(Edit tracking data)
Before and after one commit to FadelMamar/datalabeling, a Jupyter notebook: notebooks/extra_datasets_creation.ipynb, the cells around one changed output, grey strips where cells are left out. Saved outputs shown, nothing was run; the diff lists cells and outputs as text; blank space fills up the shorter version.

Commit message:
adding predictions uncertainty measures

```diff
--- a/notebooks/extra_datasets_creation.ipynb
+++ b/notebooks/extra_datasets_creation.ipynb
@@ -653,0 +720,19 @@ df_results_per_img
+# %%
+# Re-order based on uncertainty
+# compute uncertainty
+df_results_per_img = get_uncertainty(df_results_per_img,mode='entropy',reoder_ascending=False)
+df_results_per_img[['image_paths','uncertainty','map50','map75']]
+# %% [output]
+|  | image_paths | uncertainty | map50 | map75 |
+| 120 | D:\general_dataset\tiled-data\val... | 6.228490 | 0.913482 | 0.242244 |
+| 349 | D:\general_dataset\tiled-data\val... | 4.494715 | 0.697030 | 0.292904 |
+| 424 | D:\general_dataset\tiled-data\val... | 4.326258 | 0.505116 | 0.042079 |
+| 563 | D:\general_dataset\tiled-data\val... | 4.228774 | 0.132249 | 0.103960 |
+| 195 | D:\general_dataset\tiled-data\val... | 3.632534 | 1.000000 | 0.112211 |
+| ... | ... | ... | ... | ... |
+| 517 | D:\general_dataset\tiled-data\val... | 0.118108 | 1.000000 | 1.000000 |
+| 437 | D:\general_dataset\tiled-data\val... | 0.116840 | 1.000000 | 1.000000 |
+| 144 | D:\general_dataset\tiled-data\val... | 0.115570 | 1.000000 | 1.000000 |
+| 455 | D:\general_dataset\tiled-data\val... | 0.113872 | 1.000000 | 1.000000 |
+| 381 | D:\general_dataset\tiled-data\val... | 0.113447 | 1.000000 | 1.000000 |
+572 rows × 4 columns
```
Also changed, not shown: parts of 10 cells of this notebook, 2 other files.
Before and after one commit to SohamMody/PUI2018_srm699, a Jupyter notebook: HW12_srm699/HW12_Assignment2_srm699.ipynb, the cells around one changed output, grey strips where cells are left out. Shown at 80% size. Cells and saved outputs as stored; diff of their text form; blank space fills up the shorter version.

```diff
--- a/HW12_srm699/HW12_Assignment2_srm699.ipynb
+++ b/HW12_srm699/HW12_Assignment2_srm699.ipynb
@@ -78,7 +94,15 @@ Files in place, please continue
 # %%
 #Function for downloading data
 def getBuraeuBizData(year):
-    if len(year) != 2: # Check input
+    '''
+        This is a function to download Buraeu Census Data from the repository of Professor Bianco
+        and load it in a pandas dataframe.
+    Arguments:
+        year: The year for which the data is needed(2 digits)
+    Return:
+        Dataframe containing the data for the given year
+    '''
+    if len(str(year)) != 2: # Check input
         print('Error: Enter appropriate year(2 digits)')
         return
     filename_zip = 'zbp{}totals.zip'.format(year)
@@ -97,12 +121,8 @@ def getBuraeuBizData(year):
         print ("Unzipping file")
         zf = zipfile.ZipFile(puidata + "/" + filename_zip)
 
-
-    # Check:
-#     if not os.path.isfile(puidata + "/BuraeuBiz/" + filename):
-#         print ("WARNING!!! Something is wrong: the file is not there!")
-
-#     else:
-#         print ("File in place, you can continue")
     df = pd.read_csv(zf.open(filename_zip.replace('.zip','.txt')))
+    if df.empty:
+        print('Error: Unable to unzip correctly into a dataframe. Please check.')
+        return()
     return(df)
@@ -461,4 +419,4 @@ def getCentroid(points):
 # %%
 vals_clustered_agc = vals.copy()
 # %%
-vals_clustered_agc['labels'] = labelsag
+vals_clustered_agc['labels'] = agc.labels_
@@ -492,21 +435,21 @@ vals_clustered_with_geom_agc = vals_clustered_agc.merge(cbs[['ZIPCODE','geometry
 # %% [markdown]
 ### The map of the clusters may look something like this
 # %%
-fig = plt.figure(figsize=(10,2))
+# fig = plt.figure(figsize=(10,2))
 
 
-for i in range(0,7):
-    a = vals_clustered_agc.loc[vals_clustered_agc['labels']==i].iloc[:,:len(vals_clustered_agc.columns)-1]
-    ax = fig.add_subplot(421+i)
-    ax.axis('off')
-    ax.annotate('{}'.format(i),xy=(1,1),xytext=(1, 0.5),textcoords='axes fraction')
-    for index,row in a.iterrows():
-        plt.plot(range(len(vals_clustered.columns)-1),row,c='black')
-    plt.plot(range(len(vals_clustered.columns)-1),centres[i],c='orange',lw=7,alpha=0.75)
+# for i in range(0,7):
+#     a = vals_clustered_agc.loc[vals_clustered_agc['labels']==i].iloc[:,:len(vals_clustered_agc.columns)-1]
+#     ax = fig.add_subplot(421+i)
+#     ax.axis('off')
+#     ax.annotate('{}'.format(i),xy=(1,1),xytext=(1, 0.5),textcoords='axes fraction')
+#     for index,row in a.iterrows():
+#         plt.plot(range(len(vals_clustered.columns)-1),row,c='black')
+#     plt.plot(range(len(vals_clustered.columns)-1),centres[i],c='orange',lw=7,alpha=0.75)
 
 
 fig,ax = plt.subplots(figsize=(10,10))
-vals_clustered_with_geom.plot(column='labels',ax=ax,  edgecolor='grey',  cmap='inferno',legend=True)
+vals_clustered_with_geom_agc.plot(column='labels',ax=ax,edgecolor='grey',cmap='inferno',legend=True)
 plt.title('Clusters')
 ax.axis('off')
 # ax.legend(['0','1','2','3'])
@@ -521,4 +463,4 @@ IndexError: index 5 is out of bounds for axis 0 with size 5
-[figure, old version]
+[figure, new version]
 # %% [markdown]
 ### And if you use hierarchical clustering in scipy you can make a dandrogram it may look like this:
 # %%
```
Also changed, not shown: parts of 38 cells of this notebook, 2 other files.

_DESCRIPTION OF THE TASK_
Give back the entries exactly. Omit none of them.

_COMPLETED EXERCISE_
Before and after one commit to FadelMamar/datalabeling, a Jupyter notebook: notebooks/extra_datasets_creation.ipynb, the cells around one changed output, grey strips where cells are left out. Saved outputs shown, nothing was run; the diff lists cells and outputs as text; blank space fills up the shorter version.

Commit message:
adding predictions uncertainty measures

```diff
--- a/notebooks/extra_datasets_creation.ipynb
+++ b/notebooks/extra_datasets_creation.ipynb
@@ -653,0 +720,19 @@ df_results_per_img
+# %%
+# Re-order based on uncertainty
+# compute uncertainty
+df_results_per_img = get_uncertainty(df_results_per_img,mode='entropy',reoder_ascending=False)
+df_results_per_img[['image_paths','uncertainty','map50','map75']]
+# %% [output]
+|  | image_paths | uncertainty | map50 | map75 |
+| 120 | D:\general_dataset\tiled-data\val... | 6.228490 | 0.913482 | 0.242244 |
+| 349 | D:\general_dataset\tiled-data\val... | 4.494715 | 0.697030 | 0.292904 |
+| 424 | D:\general_dataset\tiled-data\val... | 4.326258 | 0.505116 | 0.042079 |
+| 563 | D:\general_dataset\tiled-data\val... | 4.228774 | 0.132249 | 0.103960 |
+| 195 | D:\general_dataset\tiled-data\val... | 3.632534 | 1.000000 | 0.112211 |
+| ... | ... | ... | ... | ... |
+| 517 | D:\general_dataset\tiled-data\val... | 0.118108 | 1.000000 | 1.000000 |
+| 437 | D:\general_dataset\tiled-data\val... | 0.116840 | 1.000000 | 1.000000 |
+| 144 | D:\general_dataset\tiled-data\val... | 0.115570 | 1.000000 | 1.000000 |
+| 455 | D:\general_dataset\tiled-data\val... | 0.113872 | 1.000000 | 1.000000 |
+| 381 | D:\general_dataset\tiled-data\val... | 0.113447 | 1.000000 | 1.000000 |
+572 rows × 4 columns
```
Also changed, not shown: parts of 10 cells of this notebook, 2 other files.
Before and after one commit to SohamMody/PUI2018_srm699, a Jupyter notebook: HW12_srm699/HW12_Assignment2_srm699.ipynb, the cells around one changed output, grey strips where cells are left out. Shown at 80% size. Cells and saved outputs as stored; diff of their text form; blank space fills up the shorter version.

```diff
--- a/HW12_srm699/HW12_Assignment2_srm699.ipynb
+++ b/HW12_srm699/HW12_Assignment2_srm699.ipynb
@@ -78,7 +94,15 @@ Files in place, please continue
 # %%
 #Function for downloading data
 def getBuraeuBizData(year):
-    if len(year) != 2: # Check input
+    '''
+        This is a function to download Buraeu Census Data from the repository of Professor Bianco
+        and load it in a pandas dataframe.
+    Arguments:
+        year: The year for which the data is needed(2 digits)
+    Return:
+        Dataframe containing the data for the given year
+    '''
+    if len(str(year)) != 2: # Check input
         print('Error: Enter appropriate year(2 digits)')
         return
     filename_zip = 'zbp{}totals.zip'.format(year)
@@ -97,12 +121,8 @@ def getBuraeuBizData(year):
         print ("Unzipping file")
         zf = zipfile.ZipFile(puidata + "/" + filename_zip)
 
-
-    # Check:
-#     if not os.path.isfile(puidata + "/BuraeuBiz/" + filename):
-#         print ("WARNING!!! Something is wrong: the file is not there!")
-
-#     else:
-#         print ("File in place, you can continue")
     df = pd.read_csv(zf.open(filename_zip.replace('.zip','.txt')))
+    if df.empty:
+        print('Error: Unable to unzip correctly into a dataframe. Please check.')
+        return()
     return(df)
@@ -461,4 +419,4 @@ def getCentroid(points):
 # %%
 vals_clustered_agc = vals.copy()
 # %%
-vals_clustered_agc['labels'] = labelsag
+vals_clustered_agc['labels'] = agc.labels_
@@ -492,21 +435,21 @@ vals_clustered_with_geom_agc = vals_clustered_agc.merge(cbs[['ZIPCODE','geometry
 # %% [markdown]
 ### The map of the clusters may look something like this
 # %%
-fig = plt.figure(figsize=(10,2))
+# fig = plt.figure(figsize=(10,2))
 
 
-for i in range(0,7):
-    a = vals_clustered_agc.loc[vals_clustered_agc['labels']==i].iloc[:,:len(vals_clustered_agc.columns)-1]
-    ax = fig.add_subplot(421+i)
-    ax.axis('off')
-    ax.annotate('{}'.format(i),xy=(1,1),xytext=(1, 0.5),textcoords='axes fraction')
-    for index,row in a.iterrows():
-        plt.plot(range(len(vals_clustered.columns)-1),row,c='black')
-    plt.plot(range(len(vals_clustered.columns)-1),centres[i],c='orange',lw=7,alpha=0.75)
+# for i in range(0,7):
+#     a = vals_clustered_agc.loc[vals_clustered_agc['labels']==i].iloc[:,:len(vals_clustered_agc.columns)-1]
+#     ax = fig.add_subplot(421+i)
+#     ax.axis('off')
+#     ax.annotate('{}'.format(i),xy=(1,1),xytext=(1, 0.5),textcoords='axes fraction')
+#     for index,row in a.iterrows():
+#         plt.plot(range(len(vals_clustered.columns)-1),row,c='black')
+#     plt.plot(range(len(vals_clustered.columns)-1),centres[i],c='orange',lw=7,alpha=0.75)
 
 
 fig,ax = plt.subplots(figsize=(10,10))
-vals_clustered_with_geom.plot(column='labels',ax=ax,  edgecolor='grey',  cmap='inferno',legend=True)
+vals_clustered_with_geom_agc.plot(column='labels',ax=ax,edgecolor='grey',cmap='inferno',legend=True)
 plt.title('Clusters')
 ax.axis('off')
 # ax.legend(['0','1','2','3'])
@@ -521,4 +463,4 @@ IndexError: index 5 is out of bounds for axis 0 with size 5
-[figure, old version]
+[figure, new version]
 # %% [markdown]
 ### And if you use hierarchical clustering in scipy you can make a dandrogram it may look like this:
 # %%
```
Also changed, not shown: parts of 38 cells of this notebook, 2 other files.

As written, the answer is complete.